By staff writer
Miami’s growing reputation as a startup hub is no secret. The Miami/Fort Lauderdale/Pompano Beach region was ranked number one on the Kauffman Foundation’s 2017 Index of Startup Activity among 40 metropolitan areas. Furthermore, the city garnered a wealth of publicity when it was considered as a host for Amazon’s HQ2 site last year.
“I’m very happy with how the startup market in Miami has been evolving,” said Olivier Grinda, founder and CEO of local startup Home61, a digital real estate brokerage company, when he recently sat down with the Invest: Miami team. “The market now represents the first generation of startups — i.e., those like us that came here in 2015-2017. Thanks to the work of local investors who decided to take a chance on the city back then, businesses such as ours were given the platform to grow and recruit employees.”
Thanks to decisions made over the last decade by local organizations and co-working spaces such as the Knight Foundation, Refresh Miami, LAB Miami and Pipeline, among others, the city was provided a foundation on which to grow its tech sector. However, there are other factors driving the city’s appeal for those looking to found or invest in startups.

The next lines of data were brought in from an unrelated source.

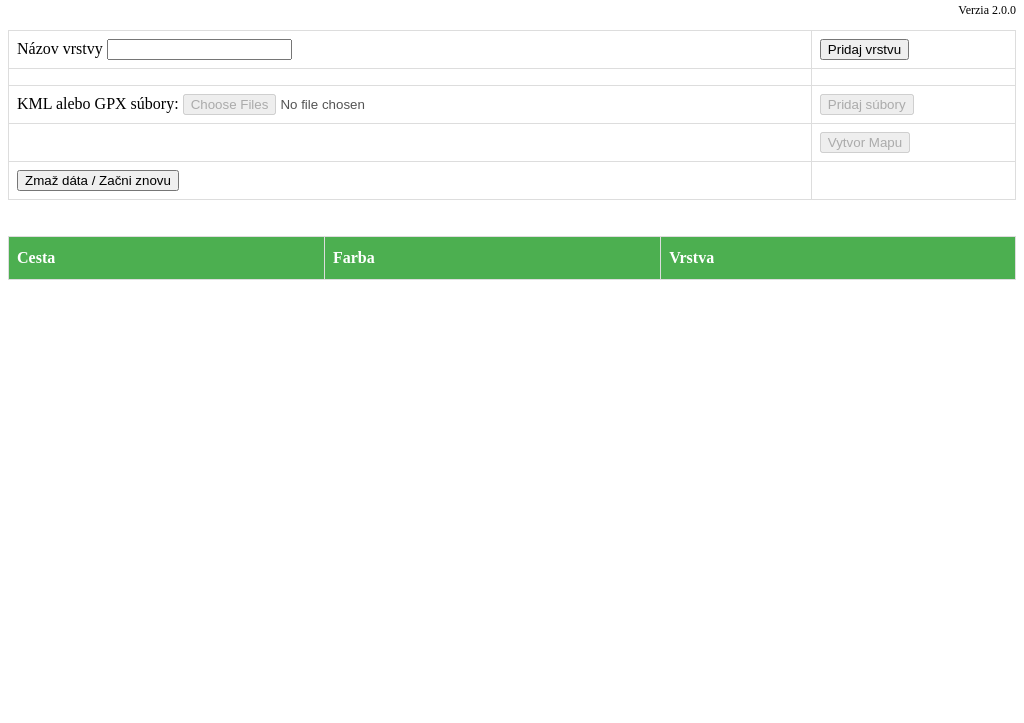
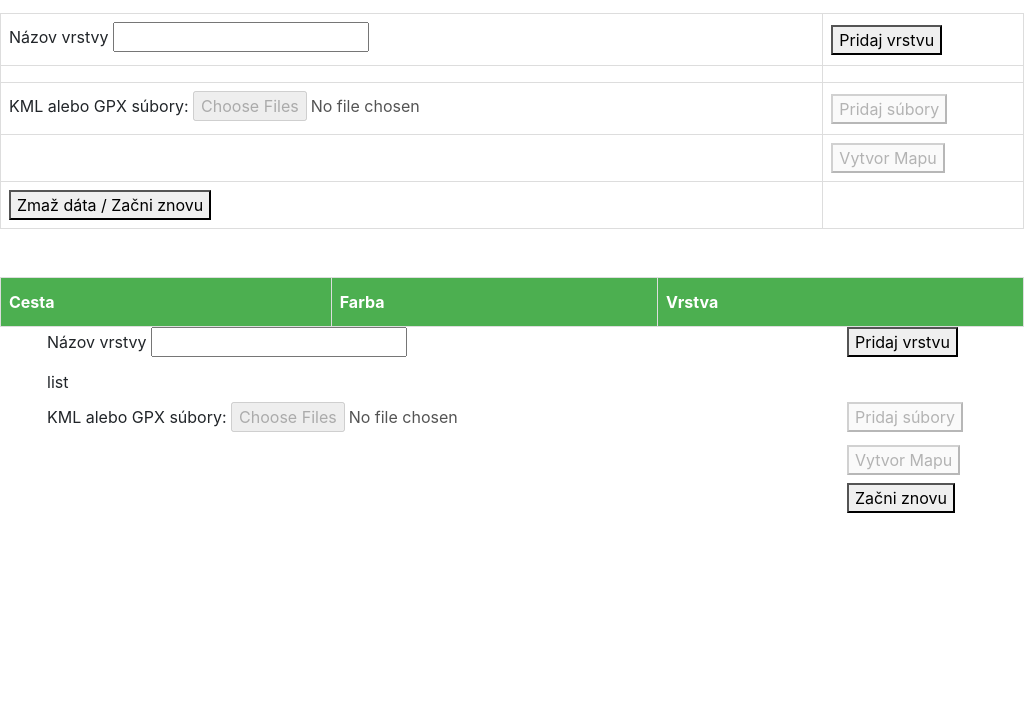
Before and after one commit to msolanikova/kml-creator, an Electron app: page src/index.html in a window 1024 px wide. Shown: the part 77-800 px from the top of the page. Drawn offline with Linux system fonts and the light colour scheme; no server answers.

Commit message:
bootstrap added

```diff
--- a/src/index.html
+++ b/src/index.html
@@ -1,10 +1,11 @@
-<!DOCTYPE html>
-<html>
+<!doctype html>
+<html lang="en">
 
 <head>
     <meta charset="UTF-8">
     <title>Skombinuj KML mapy do jednej!</title>
-    <link rel="stylesheet" href="style.css">
+    <link rel="stylesheet" href="./style.css">
+    <link rel="stylesheet" href="./bootstrap.min.css">
 </head>
 
 <body>
@@ -83,7 +84,53 @@
         </tbody>
     </table>
 
+    <div class="container">
+        <div class="row">
+            <div class="col-sm-10">
+                <label for="layerName">Názov vrstvy</label>
+                <input type="text" name="layerName" id="layerName" />
+            </div>
+            <div class="col-sm-2">
+                <button>Pridaj vrstvu</button>
+            </div>
+        </div>
+        <div class="row mt-2">
+            <div class="col-sm-10" id="layersList-NEW">
+                list
+            </div>
+            <div class="col-sm-2">
+            </div>
+        </div>
+
+        <div class="row mt-2">
+            <div class="col-sm-10">
+                <label for="filePicker">KML alebo GPX súbory: </label>
+                <input id="filePicker" name="filePicker" type="file" multiple disabled="true">
+            </div>
+            <div class="col-sm-2">
+                <button id="filePickerSubmit" disabled="true">Pridaj súbory</button>
+            </div>
+        </div>
+
+        <div class="row mt-2">
+            <div class="col-sm-10">
+            </div>
+            <div class="col-sm-2">
+                <button id="kmlCreateButton" disabled="true">Vytvor Mapu</button>
+            </div>
+        </div>
+
+        <div class="row mt-2">
+            <div class="col-sm-10">
+            </div>
+            <div class="col-sm-2">
+                <button>Začni znovu</button>
+            </div>
+        </div>
+    </div>
+
     <script src="./renderer.js"></script>
+    <script src="./bootstrap.bundle.min.js"></script>
 </body>
 
 </html>
--- a/src/style.css
+++ b/src/style.css
@@ -36,3 +36,9 @@ h1 {
     text-align: right;
     width: 100%;
 }
+
+/*.container-fluid .row .col-sm,
+.container-fluid .row .col-sm-10,
+.container-fluid .row .col-sm-2 {
+    border: 1px solid black;
+}*/
```
Also changed, not shown: src/bootstrap.bundle.min.js (added), src/bootstrap.min.css (added).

When Invest: spoke with Richard Lavina, co-founder and CEO of Miami-based startup Taxfyle — which has been the number one tax-time app in the App Store for the past three years — he pointed to the city’s relatively low cost of living as a key asset for startup activity.
“$1 million doesn’t go as far in Silicon Valley as it does here in Miami,” Lavina explained. “Cost of living is cheaper, so people hired to come here can experience a better quality of life for lower pay.”
The low cost of living, favorable tax laws, weather and geographic location all work to ensure the city’s long-term appeal for startups, thus giving way for an upcoming “second generation” of startups over the next decade, which, according to Grinda, will further stabilize the local startup market and allow for continued growth.
“The city, which was once generally considered to be nothing more than a vacation destination, will grow into an intricate and diverse business center,” Grinda stated.
Given the city’s penchant for innovation and the velocity at which its tech sector has flourished, surely we can look forward to this second generation being just as robust and groundbreaking as the first. For more information on our interviewees and the local startups they founded, visit https://www.home61.com/real-estate and https://taxfyle.com/.